It is estimated that around 1 in 13 babies are born prematurely in the UK every year. This statistic has been largely unchanged over the last 10 years.

Three quarters of these births are due to spontaneous onset labour and not all of these women have risk factors for pre term labour.

What is the importance of early diagnosis of pre-term labour?

Early diagnosis of pre-term labour can allow time to potentially- Early diagnosis can allow time to implement antenatal optimisation bundle checklist. Do you use this at RAH? Its two simple infographics which could be utilised here?

  • Delay delivery in order to administer antepartum steroids and Magnesium sulphate to reduce morbidity by up to 30% (1).
  • Early diagnosis may also permit transfer of the fetus in-utero to a centre where neonatal intensive care unit facilities are available.

Can we recognise pre-term labour?

Women can experience a range of subtle and non-specific symptoms during the prodromal period leading up to pre-term labour. These symptoms can develop over days to weeks prior to established pre-term labour(3). (Reference numbers will need changed as one missing)

Although with low predictive value, these symptoms cause women to present themselves to health care services providing the opportunity for early diagnosis.

Signs and symptoms may include (4) (Please refer to attached infograph)

  • Abdominal Cramps- with or without diarrhoea
  • Backache- low, dull constant
  • Contractions >1 painful contraction every 10mins for a period of > 30 mins - (I would keep it just at contractions and delete the rest)
  • Vaginal Discharge (increase in the amount of discharge) or bleeding
  • un-Easiness- feeling “not right”
  • Fetal movements /urine Frequency– changed
  • Gush of fluid loss - preterm rupture of membranes
  • Heaviness or pelvic pressure—the feeling that the baby is pushing down

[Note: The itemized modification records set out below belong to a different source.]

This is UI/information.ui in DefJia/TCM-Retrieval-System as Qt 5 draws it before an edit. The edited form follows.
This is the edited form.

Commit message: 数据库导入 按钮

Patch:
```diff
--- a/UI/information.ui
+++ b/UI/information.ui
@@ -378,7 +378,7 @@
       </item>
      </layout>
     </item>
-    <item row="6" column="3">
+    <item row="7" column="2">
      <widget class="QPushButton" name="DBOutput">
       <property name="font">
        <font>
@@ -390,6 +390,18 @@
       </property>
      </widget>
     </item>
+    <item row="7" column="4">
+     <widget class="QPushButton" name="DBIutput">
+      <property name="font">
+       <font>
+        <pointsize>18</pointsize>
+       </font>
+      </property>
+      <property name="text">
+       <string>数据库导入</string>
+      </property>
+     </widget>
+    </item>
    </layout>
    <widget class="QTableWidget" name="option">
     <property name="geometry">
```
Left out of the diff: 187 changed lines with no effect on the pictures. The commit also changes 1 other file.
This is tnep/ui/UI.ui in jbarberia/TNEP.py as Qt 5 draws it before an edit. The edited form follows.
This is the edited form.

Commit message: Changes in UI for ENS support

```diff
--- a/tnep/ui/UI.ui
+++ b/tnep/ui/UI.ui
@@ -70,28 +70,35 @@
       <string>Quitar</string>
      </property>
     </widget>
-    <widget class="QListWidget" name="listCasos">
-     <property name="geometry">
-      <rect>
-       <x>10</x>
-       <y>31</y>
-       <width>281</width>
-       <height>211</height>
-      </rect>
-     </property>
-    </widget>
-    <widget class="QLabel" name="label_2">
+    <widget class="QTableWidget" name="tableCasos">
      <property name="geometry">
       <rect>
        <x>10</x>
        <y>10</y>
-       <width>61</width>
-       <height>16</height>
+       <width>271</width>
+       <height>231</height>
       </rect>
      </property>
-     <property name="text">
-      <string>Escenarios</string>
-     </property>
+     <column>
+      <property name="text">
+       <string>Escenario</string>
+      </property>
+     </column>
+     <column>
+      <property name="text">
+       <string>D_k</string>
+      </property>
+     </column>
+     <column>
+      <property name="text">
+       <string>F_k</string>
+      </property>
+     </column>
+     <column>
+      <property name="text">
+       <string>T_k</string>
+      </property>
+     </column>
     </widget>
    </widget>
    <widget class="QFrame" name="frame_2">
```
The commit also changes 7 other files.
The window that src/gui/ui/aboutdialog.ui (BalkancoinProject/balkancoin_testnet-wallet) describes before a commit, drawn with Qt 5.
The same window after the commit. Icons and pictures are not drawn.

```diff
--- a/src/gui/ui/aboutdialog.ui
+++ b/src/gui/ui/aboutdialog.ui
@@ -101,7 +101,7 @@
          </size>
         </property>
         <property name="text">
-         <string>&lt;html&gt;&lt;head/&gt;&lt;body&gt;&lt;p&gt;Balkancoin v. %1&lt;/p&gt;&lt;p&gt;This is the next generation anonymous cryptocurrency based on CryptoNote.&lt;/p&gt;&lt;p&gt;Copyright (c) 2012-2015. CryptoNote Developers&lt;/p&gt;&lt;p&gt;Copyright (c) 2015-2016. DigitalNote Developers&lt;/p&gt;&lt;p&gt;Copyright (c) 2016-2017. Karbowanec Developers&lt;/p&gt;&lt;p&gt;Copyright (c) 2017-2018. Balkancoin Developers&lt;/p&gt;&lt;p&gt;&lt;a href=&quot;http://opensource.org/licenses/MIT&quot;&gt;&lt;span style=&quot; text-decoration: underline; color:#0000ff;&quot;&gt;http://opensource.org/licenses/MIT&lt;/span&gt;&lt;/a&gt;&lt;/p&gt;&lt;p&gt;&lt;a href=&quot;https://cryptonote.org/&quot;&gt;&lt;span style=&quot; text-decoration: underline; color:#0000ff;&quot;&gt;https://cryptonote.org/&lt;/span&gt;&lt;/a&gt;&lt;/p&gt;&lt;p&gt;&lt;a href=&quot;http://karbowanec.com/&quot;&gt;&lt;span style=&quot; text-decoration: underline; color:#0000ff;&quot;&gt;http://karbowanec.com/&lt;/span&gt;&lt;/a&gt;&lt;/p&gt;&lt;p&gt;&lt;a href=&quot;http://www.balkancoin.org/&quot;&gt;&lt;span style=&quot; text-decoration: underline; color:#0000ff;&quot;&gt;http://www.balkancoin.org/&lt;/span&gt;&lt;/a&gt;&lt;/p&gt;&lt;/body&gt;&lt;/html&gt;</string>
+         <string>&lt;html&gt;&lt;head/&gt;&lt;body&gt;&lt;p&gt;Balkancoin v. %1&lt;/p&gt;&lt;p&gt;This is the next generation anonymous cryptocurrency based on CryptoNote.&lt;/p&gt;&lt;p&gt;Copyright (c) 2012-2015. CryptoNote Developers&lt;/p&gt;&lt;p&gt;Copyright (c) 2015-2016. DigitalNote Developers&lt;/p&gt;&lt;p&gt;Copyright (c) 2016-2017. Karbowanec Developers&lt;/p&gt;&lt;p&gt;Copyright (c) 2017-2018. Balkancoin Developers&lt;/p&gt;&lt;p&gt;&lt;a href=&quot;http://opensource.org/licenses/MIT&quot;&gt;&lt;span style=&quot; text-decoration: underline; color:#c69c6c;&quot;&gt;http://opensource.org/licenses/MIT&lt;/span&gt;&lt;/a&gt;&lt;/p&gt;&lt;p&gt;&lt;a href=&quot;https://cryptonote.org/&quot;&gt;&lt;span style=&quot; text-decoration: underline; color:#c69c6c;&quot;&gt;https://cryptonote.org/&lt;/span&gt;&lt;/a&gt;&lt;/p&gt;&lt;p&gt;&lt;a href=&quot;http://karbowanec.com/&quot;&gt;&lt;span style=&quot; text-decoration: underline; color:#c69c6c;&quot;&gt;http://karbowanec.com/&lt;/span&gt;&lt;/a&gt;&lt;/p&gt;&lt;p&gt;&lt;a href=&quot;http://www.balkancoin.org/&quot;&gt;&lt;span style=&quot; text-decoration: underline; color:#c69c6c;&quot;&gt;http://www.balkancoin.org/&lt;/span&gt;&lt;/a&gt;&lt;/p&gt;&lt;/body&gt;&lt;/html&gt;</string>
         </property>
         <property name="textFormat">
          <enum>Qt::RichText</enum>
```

Subtle changes in uterine activity patterns have been detected a few days to several weeks before overt pre-term labour (5). Uterine activity may or not be perceived by patients at all and are not necessarily painful. It has been observed that only about half of women can feel painful uterine activity in the days preceding pre-term labour. About a third of patients can report no uterine contractions (3). One in five patients admitted with suspected pre-term uterine activity go on to develop established pre-term labour.

What are the obstacles to diagnosis?

  • Delay in presentation as women can attribute their symptoms to stress or normal discomfort of pregnancy. Pre-term labour is often not recognised by the patient as a possible cause of their symptoms.
  • Not “piecing it together” a woman who has had recurrent presentations with non-specific symptoms- attention to pattern and progress of symptoms can help triage these patients appropriately.

What can we improve?

The first presentation to health care by the patient is dependent on them perceiving their symptoms to be concerning. It will be helpful to make patients aware of possible association of the non-specific symptoms with threated pre-term labour particularly if they are persistent or progressive.

It will be advisable to arrange an obstetric medical review (ST3+ or clinically experienced ST2)for women with symptoms so that a speculum examination can be done. There should be an awareness of red flags for pre-term labour.

Appendix: Infographic - The 'A-H' of Pre-term Labour

  1. Antenatal Optimisation for Preterm Infants less than 34 weeks:A Quality Improvement Toolkit.
  2. Cooper, R. L., Goldenberg, R. L., Davis, R. O., Cutter, G. R., DuBard, M. B., Corliss, D. K., & Andrews, J. B. (1990). Warning symptoms, uterine contractions, and cervical examination findings in women at risk for preterm delivery. American Journal of Obstetrics and Gynecology, 162, 748-754.
  3. Weiss M, Saks N, Harris S.(2002).Resolving the uncertainty of preterm symptoms: women's experiences with the onset of preterm labor. J Obstet Gynecol Neonatal Nurs. Jan-Feb 2002;31(1):66-76.
  4. Maloni, J. A. (2000). Preventing preterm birth: Evidence-based interventions shift toward prevention. AWHONN Lifelines, 4(4), 26-33.
  5. Iams, J. D., Stilson, R., Johnson, F. F., Williams, R. A., & Rice, R. (1990). Symptoms that precede preterm labor and preterm premature rupture of the membranes. American Journal of Obstetrics and Gynecology, 162, 486-490.

Last reviewed: 31 December 2021

Next review: 31 July 2025

Author(s): Dr Harkiran Narang/Julie Murphy/ Fiona Hendry

Version: 1

Approved By: Obstetric Guideline Group

Document Id: 1037